(Change detection outputs)
═══

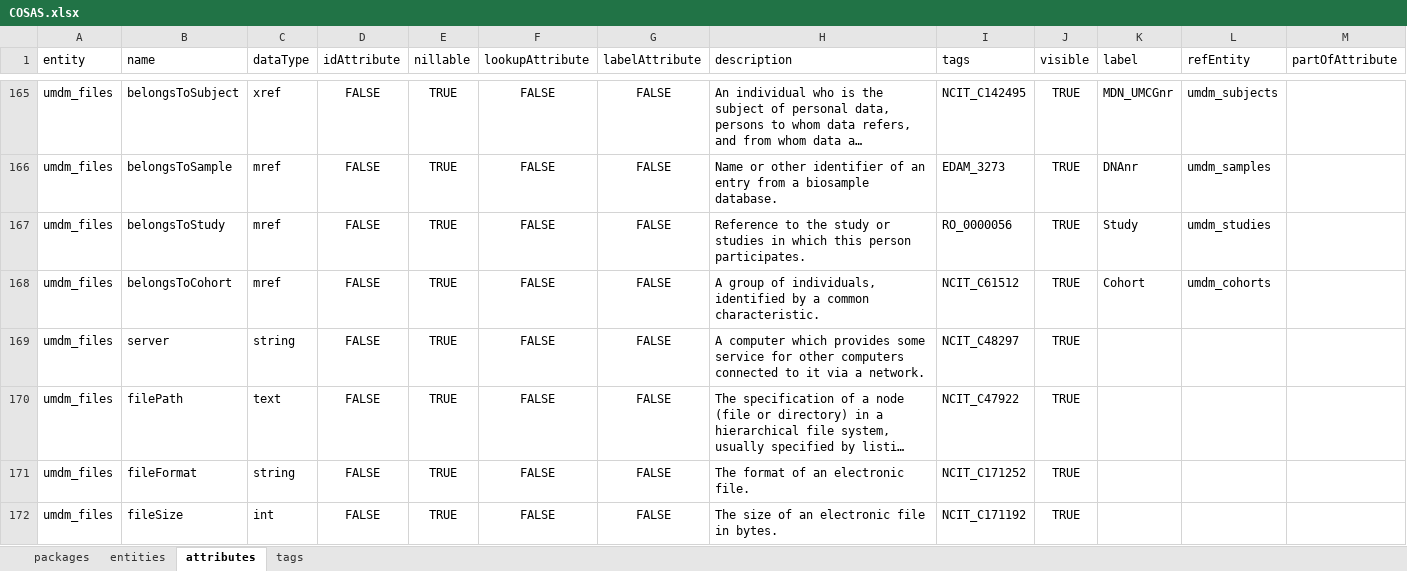
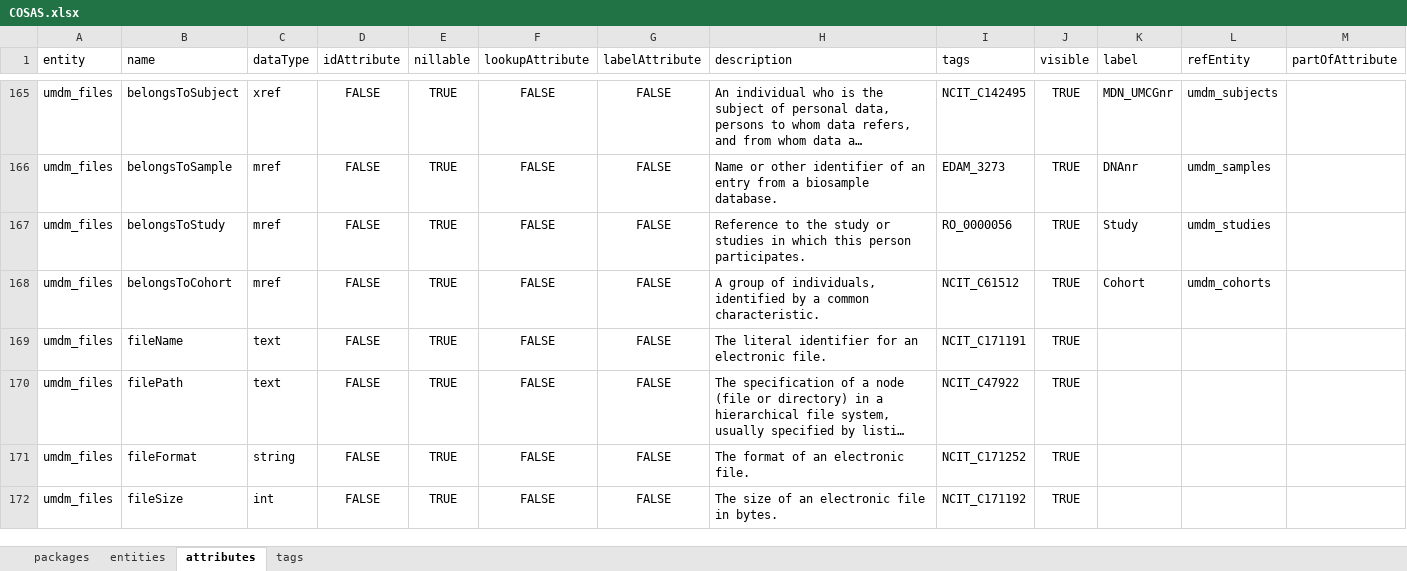
Before and after one commit to molgenis/rd-datamodel, an Excel workbook: dist/COSAS.xlsx, sheet attributes, drawn as a sheet; only a part is shown, gaps mark what is left out; long unchanged cells end in …; values as stored, in another font and other column widths than the file's, no borders; the diff covers the shown part only; the diff names each change by its address in the sheet, - before the commit and + after, or states it on an @@ line.

Commit message:
restructured file attributes

```diff
--- a/dist/COSAS.xlsx (sheet attributes)
+++ b/dist/COSAS.xlsx (sheet attributes)
-B169 (name): server
+B169 (name): fileName
-C169 (dataType): string
+C169 (dataType): text
-H169 (description): A computer which provides some service for other computers connected to it via a network.
+H169 (description): The literal identifier for an electronic file.
-I169 (tags): NCIT_C48297
+I169 (tags): NCIT_C171191
```
Also changed, not shown: 1 added row and 1 edited cell elsewhere in this sheet, sheet tags, 2 other files.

═══

**Work request**
Search the data for "dist" and list every line in which it occurs.

**Solution below**
Before and after one commit to molgenis/rd-datamodel, an Excel workbook: dist/COSAS.xlsx, sheet attributes, drawn as a sheet; only a part is shown, gaps mark what is left out; long unchanged cells end in …; values as stored, in another font and other column widths than the file's, no borders; the diff covers the shown part only; the diff names each change by its address in the sheet, - before the commit and + after, or states it on an @@ line.
--- a/dist/COSAS.xlsx (sheet attributes)
+++ b/dist/COSAS.xlsx (sheet attributes)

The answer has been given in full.